Vitale Buford

Wellness Coach

Anne Vanmeter-Leake

Community Volunteer

Laura Boison

Market President

Melissa Moore Murphy

Attorney

Andrew Isaac

Amanda Helmbrecht

Nurse

Susan Slade

Child Psychiatrist

Opa Johnson

Eileen O'Brien

Attorney

Board leadership practices

SOURCE: Self-reported by organization

GuideStar worked with BoardSource, the national leader in nonprofit board leadership and governance, to create this section.

  • Board orientation and education
    Does the board conduct a formal orientation for new board members and require all board members to sign a written agreement regarding their roles, responsibilities, and expectations? Yes
  • Ethics and transparency
    Have the board and senior staff reviewed the conflict-of-interest policy and completed and signed disclosure statements in the past year? Yes
  • Board composition
    Does the board ensure an inclusive board member recruitment process that results in diversity of thought and leadership? Yes
  • Board performance
    Has the board conducted a formal, written self-assessment of its performance within the past three years? Yes

Organizational demographics

SOURCE: Self-reported; last updated 09/28/2021

Who works and leads organizations that serve our diverse communities? GuideStar partnered on this section with CHANGE Philanthropy and Equity in the Center.

Leadership

The organization's leader identifies as:

Race & ethnicity
White/Caucasian/European
Gender identity
Female, Not transgender (cisgender)
Sexual orientation
Heterosexual or Straight
Disability status
Person without a disability

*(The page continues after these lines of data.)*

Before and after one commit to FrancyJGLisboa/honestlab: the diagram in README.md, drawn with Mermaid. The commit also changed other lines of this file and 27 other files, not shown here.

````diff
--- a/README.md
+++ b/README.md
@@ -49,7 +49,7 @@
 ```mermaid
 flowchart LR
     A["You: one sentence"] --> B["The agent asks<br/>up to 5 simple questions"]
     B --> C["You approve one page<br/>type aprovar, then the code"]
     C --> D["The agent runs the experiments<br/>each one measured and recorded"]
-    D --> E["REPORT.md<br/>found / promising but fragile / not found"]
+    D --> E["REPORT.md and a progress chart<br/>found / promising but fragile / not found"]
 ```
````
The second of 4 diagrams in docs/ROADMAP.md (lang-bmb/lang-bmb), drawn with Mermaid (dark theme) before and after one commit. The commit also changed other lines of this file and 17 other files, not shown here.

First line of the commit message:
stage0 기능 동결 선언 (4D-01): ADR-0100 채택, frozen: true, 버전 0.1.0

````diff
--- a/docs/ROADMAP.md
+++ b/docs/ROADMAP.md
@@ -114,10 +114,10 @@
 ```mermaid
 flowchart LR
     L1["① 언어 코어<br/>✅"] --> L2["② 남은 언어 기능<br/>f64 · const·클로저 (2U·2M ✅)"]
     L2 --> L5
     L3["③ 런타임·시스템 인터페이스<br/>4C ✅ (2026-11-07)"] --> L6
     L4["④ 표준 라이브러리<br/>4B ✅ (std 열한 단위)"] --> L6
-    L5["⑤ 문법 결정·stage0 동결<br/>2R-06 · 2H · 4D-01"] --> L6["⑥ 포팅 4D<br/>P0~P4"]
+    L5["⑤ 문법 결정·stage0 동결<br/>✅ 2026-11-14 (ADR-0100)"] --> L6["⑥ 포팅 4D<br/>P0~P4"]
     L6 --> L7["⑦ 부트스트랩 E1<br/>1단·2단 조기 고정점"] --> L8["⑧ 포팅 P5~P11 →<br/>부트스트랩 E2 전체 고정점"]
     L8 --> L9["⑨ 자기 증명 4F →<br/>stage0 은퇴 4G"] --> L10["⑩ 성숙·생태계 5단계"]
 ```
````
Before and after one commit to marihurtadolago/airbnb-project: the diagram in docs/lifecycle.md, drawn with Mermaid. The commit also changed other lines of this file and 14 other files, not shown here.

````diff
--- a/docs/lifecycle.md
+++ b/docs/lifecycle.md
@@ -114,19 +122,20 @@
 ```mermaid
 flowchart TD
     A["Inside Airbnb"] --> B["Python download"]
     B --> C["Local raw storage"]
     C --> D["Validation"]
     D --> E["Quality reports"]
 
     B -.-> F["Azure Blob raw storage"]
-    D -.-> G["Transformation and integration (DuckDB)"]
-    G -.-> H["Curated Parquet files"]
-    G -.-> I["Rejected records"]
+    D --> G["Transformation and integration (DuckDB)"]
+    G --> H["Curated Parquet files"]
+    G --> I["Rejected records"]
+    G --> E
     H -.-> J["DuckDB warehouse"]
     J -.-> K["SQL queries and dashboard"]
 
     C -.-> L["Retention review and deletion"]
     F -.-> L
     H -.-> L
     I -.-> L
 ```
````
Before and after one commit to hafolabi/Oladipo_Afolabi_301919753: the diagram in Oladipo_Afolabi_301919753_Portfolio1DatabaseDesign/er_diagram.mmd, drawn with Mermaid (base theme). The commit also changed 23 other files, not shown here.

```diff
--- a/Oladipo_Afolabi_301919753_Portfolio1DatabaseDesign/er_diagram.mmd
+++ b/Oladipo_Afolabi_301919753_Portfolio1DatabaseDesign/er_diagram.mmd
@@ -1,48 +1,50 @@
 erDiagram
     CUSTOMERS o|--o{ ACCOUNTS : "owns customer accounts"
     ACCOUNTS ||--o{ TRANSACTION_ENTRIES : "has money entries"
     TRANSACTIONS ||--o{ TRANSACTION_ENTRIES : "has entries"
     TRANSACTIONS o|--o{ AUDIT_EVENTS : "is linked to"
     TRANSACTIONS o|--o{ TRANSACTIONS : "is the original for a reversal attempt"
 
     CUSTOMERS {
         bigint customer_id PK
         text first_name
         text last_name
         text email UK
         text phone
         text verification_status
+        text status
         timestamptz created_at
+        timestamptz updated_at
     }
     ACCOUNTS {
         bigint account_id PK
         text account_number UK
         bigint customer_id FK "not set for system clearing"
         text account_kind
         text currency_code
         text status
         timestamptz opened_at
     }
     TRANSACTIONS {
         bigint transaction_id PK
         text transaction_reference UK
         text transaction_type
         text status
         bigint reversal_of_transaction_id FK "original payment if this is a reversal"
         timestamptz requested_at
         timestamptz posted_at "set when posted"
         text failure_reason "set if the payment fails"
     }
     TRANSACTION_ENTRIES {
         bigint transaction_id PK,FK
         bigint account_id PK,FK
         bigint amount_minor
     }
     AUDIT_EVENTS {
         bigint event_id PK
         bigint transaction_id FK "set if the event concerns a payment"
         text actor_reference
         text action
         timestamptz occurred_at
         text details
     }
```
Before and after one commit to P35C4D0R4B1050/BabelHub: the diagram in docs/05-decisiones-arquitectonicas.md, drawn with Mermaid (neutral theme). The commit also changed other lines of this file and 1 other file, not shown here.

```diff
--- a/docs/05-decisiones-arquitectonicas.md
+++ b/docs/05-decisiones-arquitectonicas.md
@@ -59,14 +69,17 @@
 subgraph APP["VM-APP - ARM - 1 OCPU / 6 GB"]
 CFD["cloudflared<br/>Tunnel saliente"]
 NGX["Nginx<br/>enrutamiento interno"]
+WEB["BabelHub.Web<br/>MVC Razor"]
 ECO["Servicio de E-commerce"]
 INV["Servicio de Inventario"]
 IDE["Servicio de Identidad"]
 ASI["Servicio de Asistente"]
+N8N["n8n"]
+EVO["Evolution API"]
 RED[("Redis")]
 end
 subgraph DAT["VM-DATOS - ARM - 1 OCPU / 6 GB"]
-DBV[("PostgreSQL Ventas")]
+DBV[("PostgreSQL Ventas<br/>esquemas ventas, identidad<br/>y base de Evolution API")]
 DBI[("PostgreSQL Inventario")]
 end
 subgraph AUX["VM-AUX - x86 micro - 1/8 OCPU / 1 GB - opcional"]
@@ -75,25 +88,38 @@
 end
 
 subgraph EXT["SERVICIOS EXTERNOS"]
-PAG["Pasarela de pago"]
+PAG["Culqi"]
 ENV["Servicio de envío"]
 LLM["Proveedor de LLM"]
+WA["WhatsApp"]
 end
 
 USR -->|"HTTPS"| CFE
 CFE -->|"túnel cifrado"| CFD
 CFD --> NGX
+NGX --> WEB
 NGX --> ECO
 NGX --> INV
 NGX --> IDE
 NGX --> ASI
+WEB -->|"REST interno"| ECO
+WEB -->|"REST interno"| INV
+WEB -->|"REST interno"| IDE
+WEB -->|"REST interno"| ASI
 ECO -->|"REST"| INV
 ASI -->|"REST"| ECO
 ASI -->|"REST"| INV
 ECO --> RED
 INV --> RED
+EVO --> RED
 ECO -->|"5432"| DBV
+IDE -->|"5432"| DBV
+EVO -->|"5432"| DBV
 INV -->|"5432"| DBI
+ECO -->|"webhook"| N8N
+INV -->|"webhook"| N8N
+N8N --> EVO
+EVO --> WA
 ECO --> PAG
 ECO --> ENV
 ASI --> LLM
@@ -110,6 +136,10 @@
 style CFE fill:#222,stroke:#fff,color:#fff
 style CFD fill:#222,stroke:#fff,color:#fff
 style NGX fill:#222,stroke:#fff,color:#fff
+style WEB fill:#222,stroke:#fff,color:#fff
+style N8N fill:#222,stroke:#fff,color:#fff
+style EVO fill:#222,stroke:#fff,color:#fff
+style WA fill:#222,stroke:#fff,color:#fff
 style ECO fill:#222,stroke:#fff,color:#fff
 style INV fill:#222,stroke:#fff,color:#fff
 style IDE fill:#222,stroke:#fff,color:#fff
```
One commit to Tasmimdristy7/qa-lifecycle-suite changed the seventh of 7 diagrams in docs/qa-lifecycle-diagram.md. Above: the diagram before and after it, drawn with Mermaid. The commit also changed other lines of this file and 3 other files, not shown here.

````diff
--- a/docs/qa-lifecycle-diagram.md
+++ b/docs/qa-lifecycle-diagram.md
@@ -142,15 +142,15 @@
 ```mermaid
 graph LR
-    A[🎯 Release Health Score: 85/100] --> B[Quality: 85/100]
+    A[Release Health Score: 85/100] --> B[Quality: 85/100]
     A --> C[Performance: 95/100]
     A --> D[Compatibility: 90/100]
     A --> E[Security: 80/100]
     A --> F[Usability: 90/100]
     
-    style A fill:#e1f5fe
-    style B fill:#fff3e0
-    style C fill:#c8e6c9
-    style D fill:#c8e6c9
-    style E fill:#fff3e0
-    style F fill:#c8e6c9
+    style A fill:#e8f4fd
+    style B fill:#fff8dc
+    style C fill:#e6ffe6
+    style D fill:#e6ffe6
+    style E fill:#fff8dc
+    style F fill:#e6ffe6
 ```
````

Race & ethnicity

Gender identity

 

Sexual orientation

No data

Disability

No data